According to Saint Luke, an angel appeared to Mary and announced that she would bear the Son of God. Tissot adhered to art-historical precedents for this biblical episode, placing the Angel Annunciate at left and Mary at right. Her white robes, symbolizing purity, set her apart from the pattern-on-pattern furnishings that the artist used to signal the “authenticity” of the exotic Eastern setting. Mary sits on the floor with head bowed and hands open, humbly accepting her role.

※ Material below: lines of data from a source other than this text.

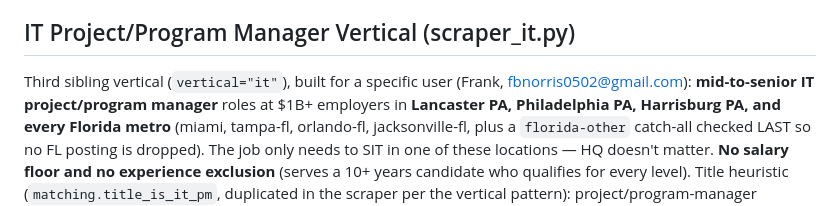
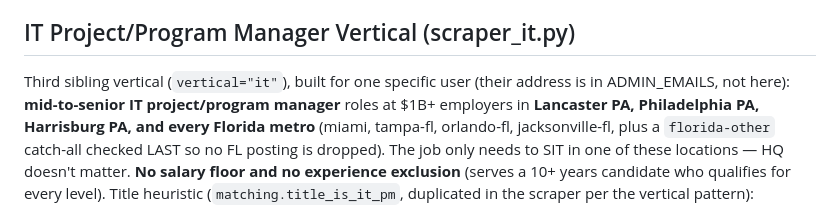
Before and after one commit to divinedavis/JordansJobFinder, a Markdown page: CLAUDE.md, the part around the change. GitHub-like rendering.

Commit message:
Stop publishing a user's name and email in a public repo
CLAUDE.md named the IT vertical's user and printed their gmail address. This
repo is public, so that shipped a third party's contact details to anyone who
browsed the docs — someone who never chose to be listed, and whose address is
not needed to explain what the vertical does.

The identity was never load-bearing: admin/owner accounts are resolved at
runtime from SUPERUSER_EMAIL and ADMIN_EMAILS, so the docs can point at the
env var instead of hardcoding a person.

This fixes HEAD. The address is still in the history of this file, and my
own phone and email remain in the resume-rendering commits (f3b31da,
bde167c, 4c8e519) that the 2026-08-20 scrub only took out of HEAD.

Co-Authored-By: Claude Opus 5 <noreply@anthropic.com>
Claude-Session: https://claude.ai/code/session_013XBRe99HdqAfzfd8z6ZqJE

```diff
--- a/CLAUDE.md
+++ b/CLAUDE.md
@@ -174,8 +174,9 @@ finance.
 
 ## IT Project/Program Manager Vertical (scraper_it.py)
 
-Third sibling vertical (`vertical="it"`), built for a specific user (Frank,
-fbnorris0502@gmail.com): **mid-to-senior IT project/program manager** roles at
+Third sibling vertical (`vertical="it"`), built for one specific user (their
+address is in ADMIN_EMAILS, not here): **mid-to-senior IT project/program
+manager** roles at
 $1B+ employers in **Lancaster PA, Philadelphia PA, Harrisburg PA, and every
 Florida metro** (miami, tampa-fl, orlando-fl, jacksonville-fl, plus a
 `florida-other` catch-all checked LAST so no FL posting is dropped). The job
```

In a later commentary in his illustrated edition of the New Testament, Tissot wrote extensively about the hierarchies and anatomies of angels. Citing biblical texts, he indicated that the cherubim, the angelic messengers he depicted in some of his images, were endowed with the face of a man and three pairs of wings: one pair to veil the face, another to cover the body, and the last used for flight on divine missions.